416(1)
Discrepancies in Russian chronicles
417(3)
Discrepancies in the works of Titus Livy and Baronius
420(1)
Discrepancies in the ``History'' of Herodotus and the ``History'' of Tacitus
420(1)
Discrepancies in the Bible
421(4)
The authorial invariant in Russian literary texts. Its application: who was the real author of the ``Quiet Don''?
425(20)
Commentary by A. T. Fomenko
425(1)
Introduction. A brief excursus into the history of the problem
425(1)
The definition of an authorial invariant
426(1)
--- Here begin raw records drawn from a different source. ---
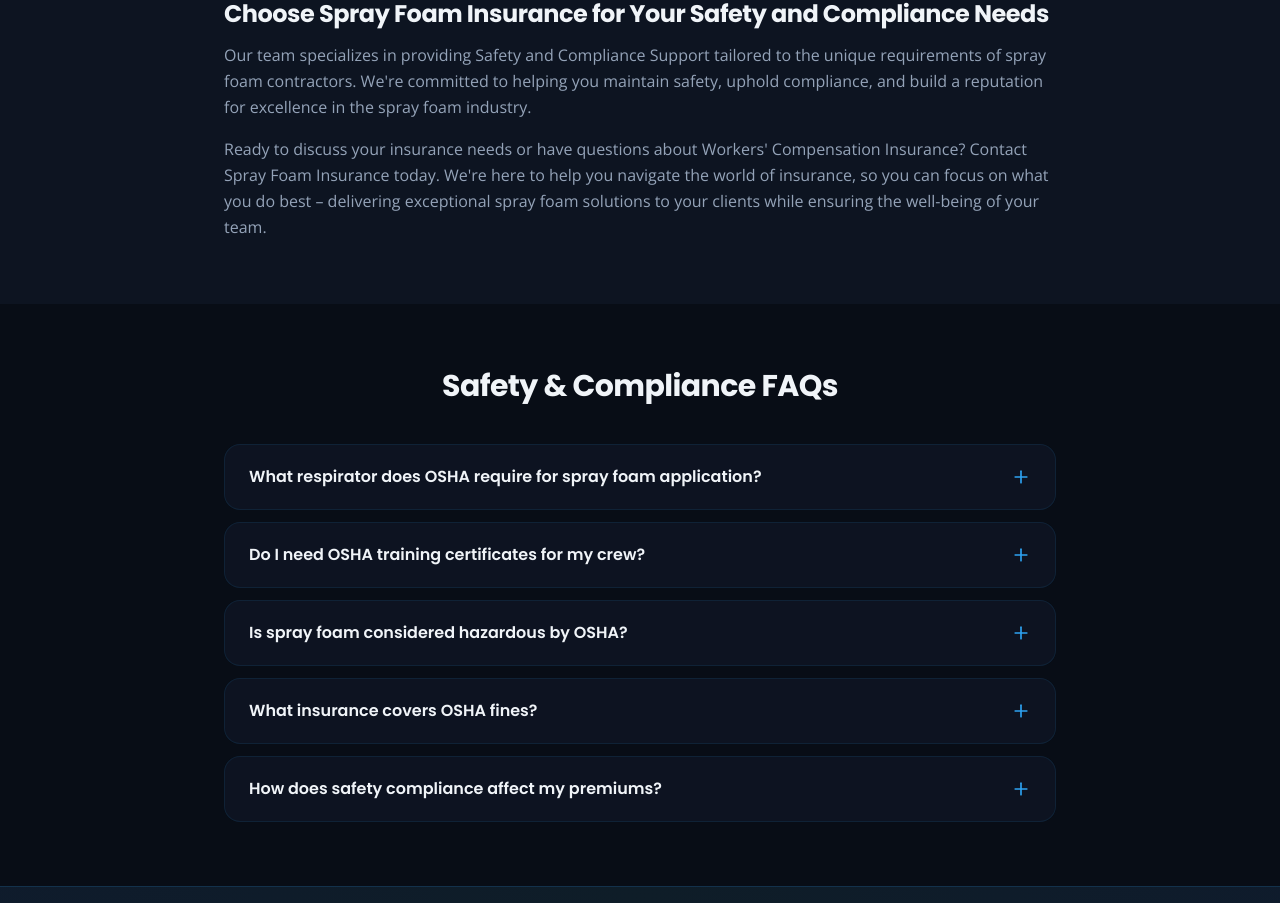
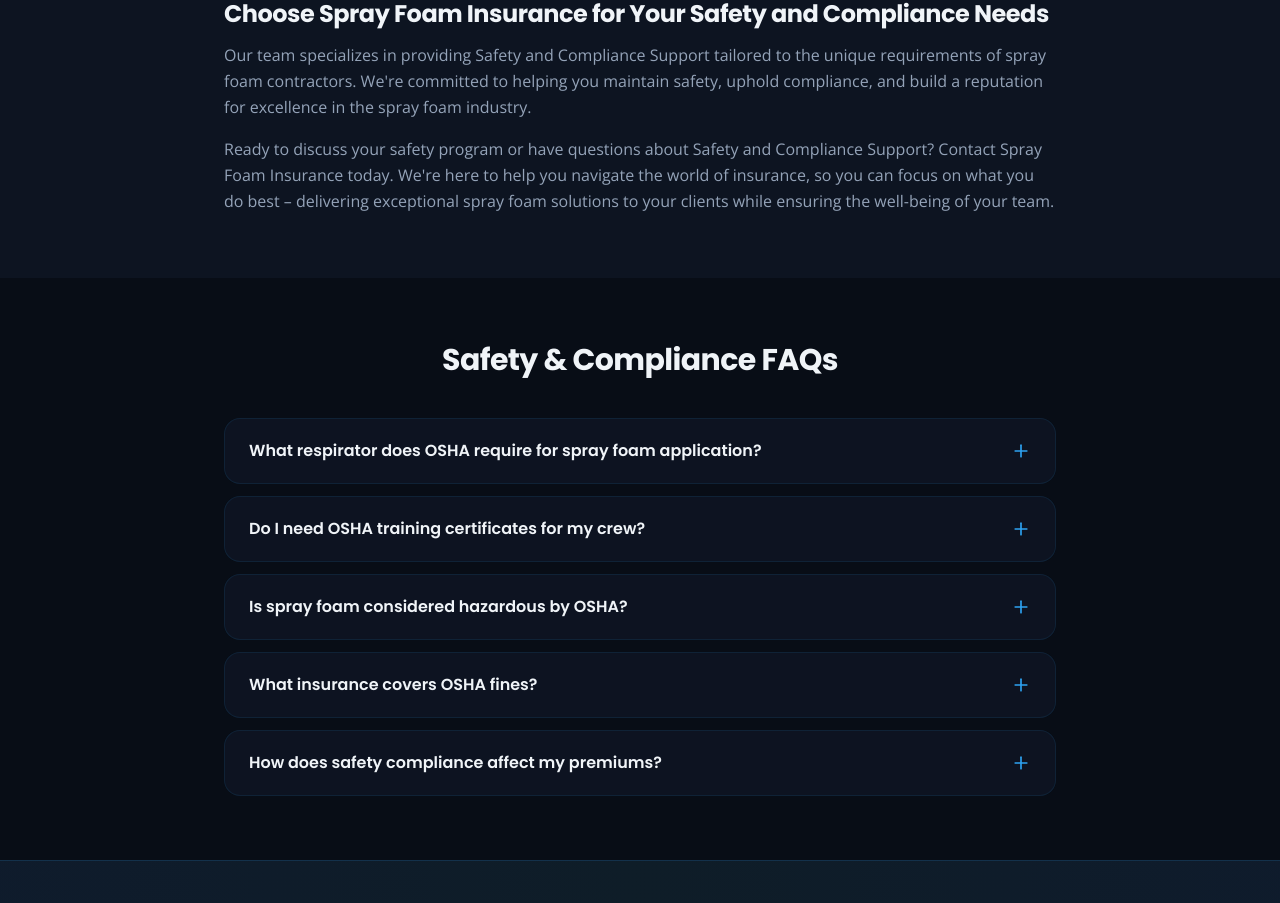
Before and after one commit to MCERQUA/sprayfoaminsurance-nextjs, a Next.js app: page /safety-and-compliance-support in a window 1280 px wide. Shown: the part 3089-3992 px from the top of the page. Built offline with nearby package versions, Linux system fonts and the light colour scheme.

Commit message:
auto-save: app/page.tsx,app/safety-and-compliance-support/page.tsx

```diff
--- a/app/page.tsx
+++ b/app/page.tsx
@@ -440,7 +440,7 @@
         <div className="relative z-10 max-w-4xl mx-auto text-center px-4">
           <span className="label-text text-[#2ea3f2] text-sm mb-4 block">Insurance Excellence</span>
           <h2 className="font-headline font-bold text-4xl sm:text-5xl text-white mb-6">
-            Tailored Solutions And Piece Of Mind,<br />
+            Tailored Solutions And Peace Of Mind,<br />
             For Your Spray Foam Business
           </h2>
           <Link
--- a/app/safety-and-compliance-support/page.tsx
+++ b/app/safety-and-compliance-support/page.tsx
@@ -153,7 +153,7 @@
               Our team specializes in providing Safety and Compliance Support tailored to the unique requirements of spray foam contractors. We&apos;re committed to helping you maintain safety, uphold compliance, and build a reputation for excellence in the spray foam industry.
             </p>
             <p className="text-muted font-label leading-relaxed">
-              Ready to discuss your insurance needs or have questions about Workers&apos; Compensation Insurance? Contact Spray Foam Insurance today. We&apos;re here to help you navigate the world of insurance, so you can focus on what you do best – delivering exceptional spray foam solutions to your clients while ensuring the well-being of your team.
+              Ready to discuss your safety program or have questions about Safety and Compliance Support? Contact Spray Foam Insurance today. We&apos;re here to help you navigate the world of insurance, so you can focus on what you do best – delivering exceptional spray foam solutions to your clients while ensuring the well-being of your team.
             </p>
           </div>
         </div>
```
Our approach. Samples and steps. The evolution of a parameter along the narrative
427(1)
The experiment in action. The list of parameters studied
428(1)
The list of authors and works studied
429(2)
The calculation experiment
431(1)
The results of the experiment
431(1)
Function word usage frequency as the authorial invariant
432(1)
Quantitative examples
433(2)
The possible uses of the authorial invariant. Its potential for the discovery of plagiarisms
435(1)
The statistical analysis of the works of M. A. Sholokhov. The authorial invariant of ``The Quiet Don'' is drastically different from the authorial invariant of all the other works written by M.A. Sholokhov
436(4)
Observations of a secondary nature. Chronology and volume of Sholokhov's publications
440(2)
The analysis of several texts
442(1)
F. D. Kryukov
A detailed table of function word distribution in M. A. Sholokhov's texts
443(1)
Bibliography to Annex 3
443(2)
Literary and archaeological falsifications
445(12)
Literary forgeries
445(4)
Archaeological forgeries
449(8)
Tables to Annex 2
The chapter volume function in the ``History'' of Herodotus
457(6)
The chapter volume function in the Bible (standard canonical chapters)
463(14)
The complete bibliography to the seven volumes 477